A flying car in mid-2015? There are no guarantees in the world of envelope-pushing, mind-bending military tech, but DARPA says both AAI and Lockheed Martin have produced “feasible designs” for its Transformer (TX) program, known more casually as the “flying Humvee” initiative. Both designs have moved to Phase 2, which requires them to begin work on prototypes for evaluation at the end of fiscal 2012.
This development also brings us a full phase closer to Phase 3, which is where things get really interesting: ground and flight demonstrations, slated for mid-fiscal 2015 should Phase 2 come off as planned. That’s just four years from right now. Given that we’ve been waiting for our cars to take flight for a century now, four years seems pretty reasonable by comparison.
You may recall from our relentless fawning over the Transformer program that the flying Humvee needn’t just be a roadable aircraft. Its design parameters call for a durable on- and off-road capable vehicle that can take small arms fire in stride and make a speedy shift from ground vehicle to vertical-takeoff-and-landing aircraft. It also needs to be easy enough to pilot that any grunt with a driver’s license can also grab the sticks of this new flying machine and be expected to pilot it safely (presumably with the help of autonomous computerized flight controls).
So you’re looking at some design incongruities there. It needs to be light enough to lift off vertically under its own power, yet will require a serious power plant (weight) and some kind of wings and/or propellor/ducted fan (more weight). It also needs space for all this extra hardware while still maintaining passenger space for four soldiers (including driver).

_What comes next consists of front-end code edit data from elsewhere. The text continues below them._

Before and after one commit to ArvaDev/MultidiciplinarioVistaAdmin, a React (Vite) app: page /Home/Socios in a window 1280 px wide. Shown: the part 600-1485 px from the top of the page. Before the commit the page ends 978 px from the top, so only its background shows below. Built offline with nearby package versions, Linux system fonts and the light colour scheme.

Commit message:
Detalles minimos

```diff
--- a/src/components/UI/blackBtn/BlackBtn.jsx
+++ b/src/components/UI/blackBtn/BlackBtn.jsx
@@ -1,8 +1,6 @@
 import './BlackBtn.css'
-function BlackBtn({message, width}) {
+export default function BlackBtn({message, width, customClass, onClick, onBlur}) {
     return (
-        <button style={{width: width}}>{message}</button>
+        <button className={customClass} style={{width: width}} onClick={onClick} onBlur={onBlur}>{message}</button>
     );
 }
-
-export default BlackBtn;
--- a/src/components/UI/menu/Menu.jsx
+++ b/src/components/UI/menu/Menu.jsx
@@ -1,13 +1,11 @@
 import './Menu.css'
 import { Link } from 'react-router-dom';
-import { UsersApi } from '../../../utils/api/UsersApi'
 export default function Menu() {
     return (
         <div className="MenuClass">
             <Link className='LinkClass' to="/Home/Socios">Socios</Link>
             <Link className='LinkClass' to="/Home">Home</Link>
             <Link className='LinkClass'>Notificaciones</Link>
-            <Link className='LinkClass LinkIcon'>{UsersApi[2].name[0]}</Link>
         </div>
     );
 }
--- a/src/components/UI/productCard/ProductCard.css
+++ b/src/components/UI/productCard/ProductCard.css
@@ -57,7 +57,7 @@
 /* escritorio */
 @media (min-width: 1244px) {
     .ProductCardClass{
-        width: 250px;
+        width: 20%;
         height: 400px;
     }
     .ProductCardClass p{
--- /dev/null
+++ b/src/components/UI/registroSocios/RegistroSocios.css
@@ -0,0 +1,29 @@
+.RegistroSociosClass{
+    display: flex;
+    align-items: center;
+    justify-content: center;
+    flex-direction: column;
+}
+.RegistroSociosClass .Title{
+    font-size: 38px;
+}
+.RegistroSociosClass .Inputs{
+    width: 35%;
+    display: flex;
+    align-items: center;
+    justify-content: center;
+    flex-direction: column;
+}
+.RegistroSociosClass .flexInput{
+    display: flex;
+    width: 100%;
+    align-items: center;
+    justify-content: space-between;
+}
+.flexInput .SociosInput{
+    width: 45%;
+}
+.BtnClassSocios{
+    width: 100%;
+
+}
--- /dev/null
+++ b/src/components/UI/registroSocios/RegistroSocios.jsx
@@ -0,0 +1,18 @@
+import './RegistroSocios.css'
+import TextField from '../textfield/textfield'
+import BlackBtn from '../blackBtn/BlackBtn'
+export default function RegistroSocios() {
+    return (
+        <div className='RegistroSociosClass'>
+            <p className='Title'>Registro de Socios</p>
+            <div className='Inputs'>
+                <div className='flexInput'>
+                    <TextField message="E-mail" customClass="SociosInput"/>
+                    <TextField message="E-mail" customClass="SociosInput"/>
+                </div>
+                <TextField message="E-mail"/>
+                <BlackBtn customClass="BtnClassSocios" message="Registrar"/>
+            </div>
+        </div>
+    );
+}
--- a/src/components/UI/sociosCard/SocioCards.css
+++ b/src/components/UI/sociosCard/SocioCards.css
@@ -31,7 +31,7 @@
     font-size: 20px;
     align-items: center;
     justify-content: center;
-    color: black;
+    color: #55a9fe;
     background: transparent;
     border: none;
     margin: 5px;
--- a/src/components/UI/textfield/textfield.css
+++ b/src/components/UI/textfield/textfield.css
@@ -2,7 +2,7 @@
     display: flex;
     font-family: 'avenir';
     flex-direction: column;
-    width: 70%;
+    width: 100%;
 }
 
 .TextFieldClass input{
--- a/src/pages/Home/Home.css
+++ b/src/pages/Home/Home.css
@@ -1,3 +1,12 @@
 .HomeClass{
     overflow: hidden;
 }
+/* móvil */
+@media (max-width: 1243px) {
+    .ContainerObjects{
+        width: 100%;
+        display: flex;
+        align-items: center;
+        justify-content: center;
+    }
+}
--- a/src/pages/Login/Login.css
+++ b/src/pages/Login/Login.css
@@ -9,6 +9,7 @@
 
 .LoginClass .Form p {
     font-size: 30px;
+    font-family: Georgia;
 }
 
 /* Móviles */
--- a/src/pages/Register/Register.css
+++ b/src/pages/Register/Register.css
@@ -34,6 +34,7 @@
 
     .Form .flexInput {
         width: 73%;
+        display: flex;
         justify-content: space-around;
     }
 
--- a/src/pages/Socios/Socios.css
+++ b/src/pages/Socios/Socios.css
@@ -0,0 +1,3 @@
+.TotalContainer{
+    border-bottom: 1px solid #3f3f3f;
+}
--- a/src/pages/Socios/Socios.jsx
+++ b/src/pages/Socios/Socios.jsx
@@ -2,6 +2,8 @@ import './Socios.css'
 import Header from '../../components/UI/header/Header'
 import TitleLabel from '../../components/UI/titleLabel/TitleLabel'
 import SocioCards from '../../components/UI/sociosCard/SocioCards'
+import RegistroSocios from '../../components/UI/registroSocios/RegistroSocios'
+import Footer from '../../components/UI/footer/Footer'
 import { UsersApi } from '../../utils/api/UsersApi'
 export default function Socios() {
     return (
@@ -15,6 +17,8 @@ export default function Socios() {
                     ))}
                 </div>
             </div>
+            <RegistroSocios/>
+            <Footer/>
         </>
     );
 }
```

Like most of DARPA’s challenges, bringing this one to life won’t be simple. But speaking to a conference recently, DARPA Transformer program manager Stephen Waller told attendees that “we are seeing feasible designs,” Aviation Week’s Ares blog reports. That’s promising. Let’s just hope these things can actually get off the ground.